Taking Responsibility

Chalifoux said to understand sustainability in business, we must look at the history of the word. In 1987, the United Nations used sustainability to talk about sustainable development, meaning “meeting the needs of the present without compromising the future.” Fast forward to 2004 and the UN published a report, called “Principles for Responsible Investing,” which gave birth to the acronym ESG: environmental, social and governance.

MEMA sustainability summmit stellantis
John Chalifoux, chief sustainability officer for MEMA and COO of MEMA Aftermarket Suppliers, and Alison Jones, senior vice president, global circular economy for Stellantis, at the first MEMA Sustainability Summit.

From there, the investment community used ESG, and businesses turned from a shareholder model to a stakeholder model. As momentum for addressing ESG initiatives grew, more quantitative measures (e.g., around CO2 emissions) were created for companies to measure how impactful they were in taking care of the environment, their employees and others in their respective supply chains.

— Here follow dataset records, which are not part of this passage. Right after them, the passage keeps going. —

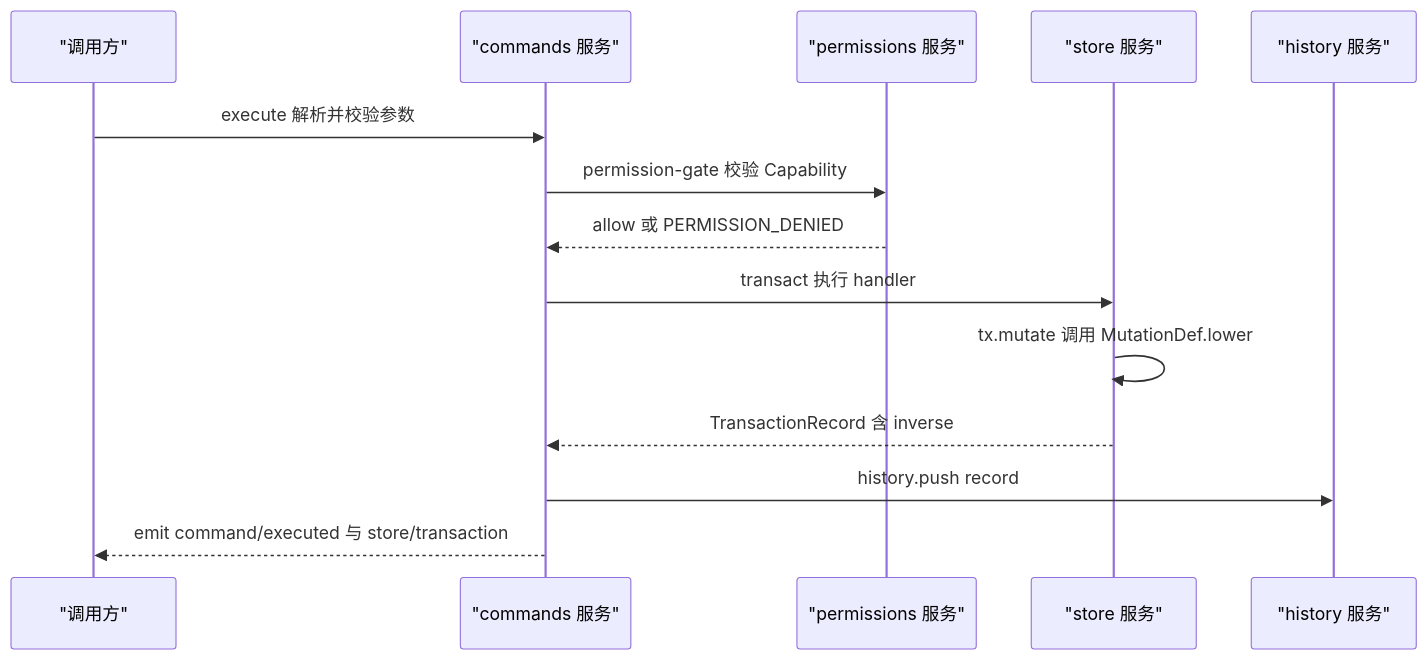
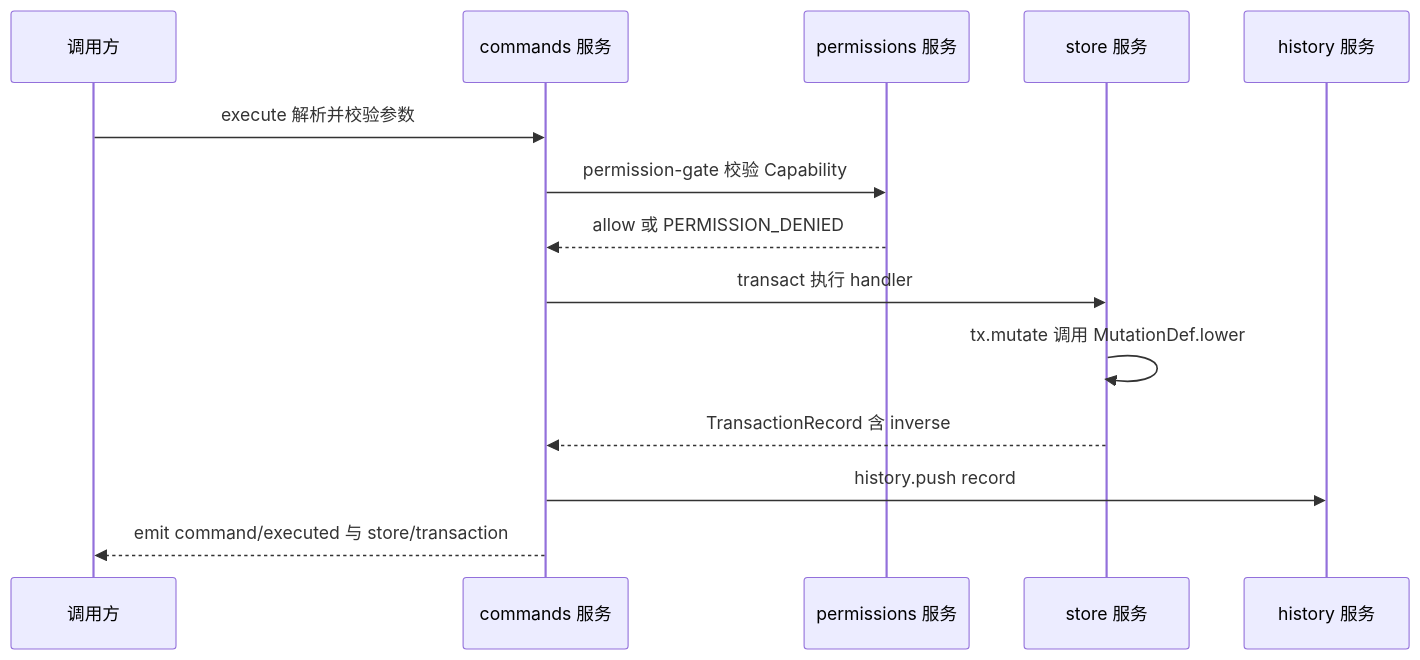
One commit to Xeonice/cordis-ppt-editor changed the sixth of 11 diagrams in docs/40-modules/02-kernel-protocol-and-document-core.md. Above: the diagram before and after it, drawn with Mermaid. The commit also changed other lines of this file and 22 other files, not shown here.

First line of the commit message:
docs(modules): 新增架构图集 18/19，补图并按 §4.18 回写模块设计线

````diff
--- a/docs/40-modules/02-kernel-protocol-and-document-core.md
+++ b/docs/40-modules/02-kernel-protocol-and-document-core.md
@@ -398,16 +475,16 @@
 ```mermaid
 sequenceDiagram
-  participant caller as "调用方"
-  participant commands as "commands 服务"
-  participant permissions as "permissions 服务"
-  participant store as "store 服务"
-  participant history as "history 服务"
+  participant caller as 调用方
+  participant commands as commands 服务
+  participant permissions as permissions 服务
+  participant store as store 服务
+  participant history as history 服务
   caller->>commands: execute 解析并校验参数
   commands->>permissions: permission-gate 校验 Capability
   permissions-->>commands: allow 或 PERMISSION_DENIED
   commands->>store: transact 执行 handler
   store->>store: tx.mutate 调用 MutationDef.lower
   store-->>commands: TransactionRecord 含 inverse
   commands->>history: history.push record
   commands-->>caller: emit command/executed 与 store/transaction
 ```
````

Anne Evans, a consultant for Universal Strategies Limited, which helps companies to identify, measure and manage ESG performance in their supply chains, broke down what each pillar of ESG means.

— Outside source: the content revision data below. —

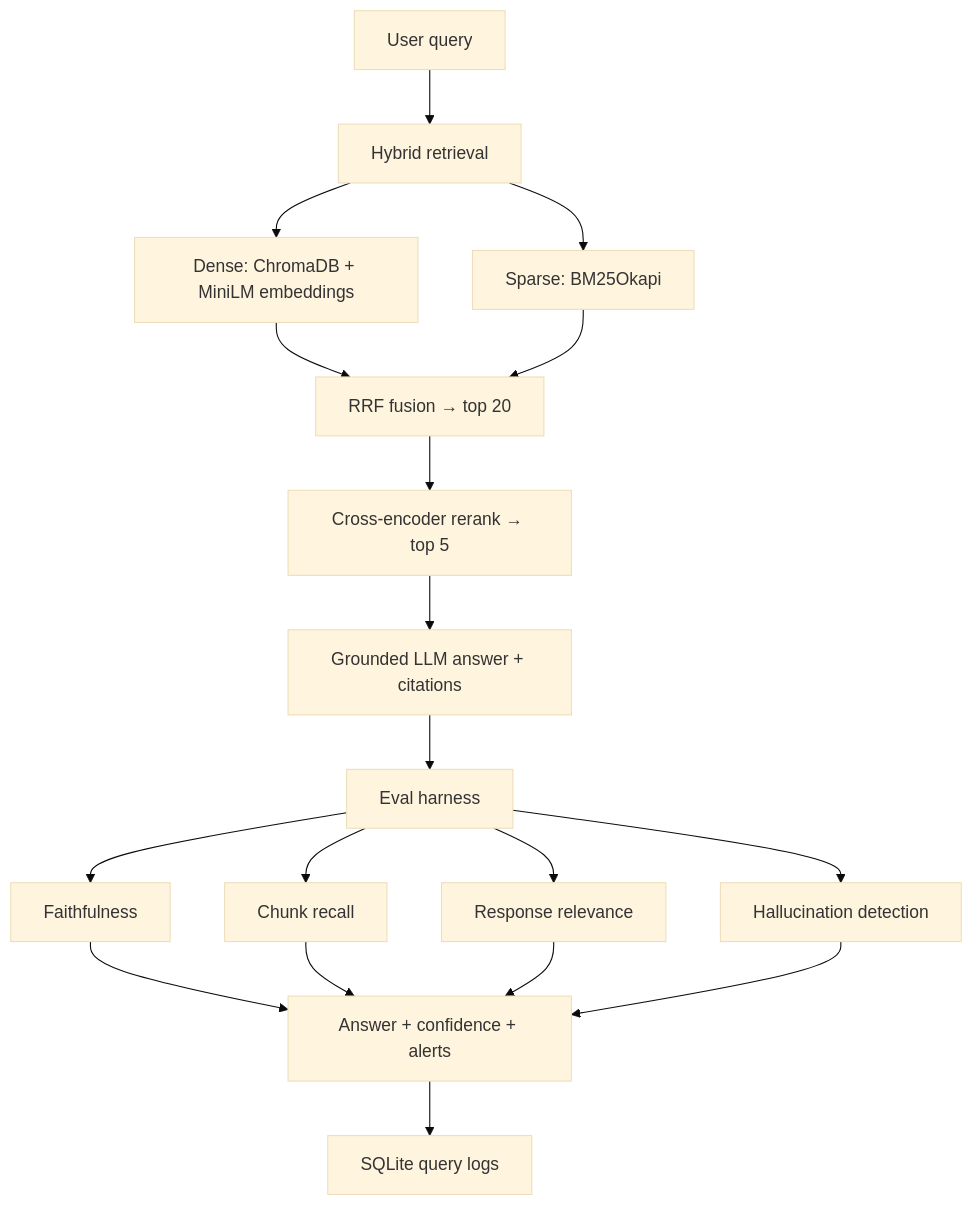
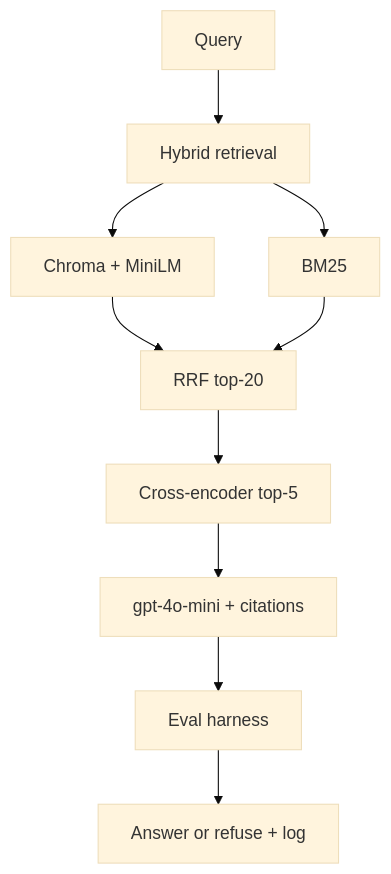
One commit to sanialolidk/financial-rag-eval changed the diagram in README.md. Above: the diagram before and after it, drawn with Mermaid (base theme). The commit also changed other lines of this file and 12 other files, not shown here.

````diff
--- a/README.md
+++ b/README.md
@@ -11,20 +9,12 @@
 ```mermaid
 flowchart TD
-    Q[User query] --> H[Hybrid retrieval]
-    H --> D[Dense: ChromaDB + MiniLM embeddings]
-    H --> B[Sparse: BM25Okapi]
-    D --> F[RRF fusion → top 20]
+    Q[Query] --> H[Hybrid retrieval]
+    H --> D[Chroma + MiniLM]
+    H --> B[BM25]
+    D --> F[RRF top-20]
     B --> F
-    F --> R[Cross-encoder rerank → top 5]
-    R --> G[Grounded LLM answer + citations]
+    F --> R[Cross-encoder top-5]
+    R --> G[gpt-4o-mini + citations]
     G --> E[Eval harness]
-    E --> F1[Faithfulness]
-    E --> F2[Chunk recall]
-    E --> F3[Response relevance]
-    E --> F4[Hallucination detection]
-    F1 --> OUT[Answer + confidence + alerts]
-    F2 --> OUT
-    F3 --> OUT
-    F4 --> OUT
-    OUT --> LOG[SQLite query logs]
+    E --> OUT[Answer or refuse + log]
 ```
````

  • First, environmental: Think about how your company is impacting the environment, she says. This can involve the company’s energy use, pollution, waste and conservation of natural resources.
  • Then, social: Ask yourself: Are you operating your business in a socially sustainable manner? Other points to consider are if your team reflects the diversity of your community and if your company is active in community-betterment activities as well as encouraging employees to perform local volunteer work, Evans said.
  • Finally, governance: For publicly traded companies, this means focusing on shareholders – what they desire in a company and how to make them profitable. For privately owned companies, Evans says executives should focus on working conditions, rewarding employees for their work and keeping them safe and healthy on the job. Another aspect of governance is complying with all local, state and federal rules and regulations.
    “When you really look at sustainability and ESG, it’s really all about good business practices in an outlined structure,” she says. “Nothing about it kills the business. In fact, it can make the business more profitable, but training and awareness will be the first step.”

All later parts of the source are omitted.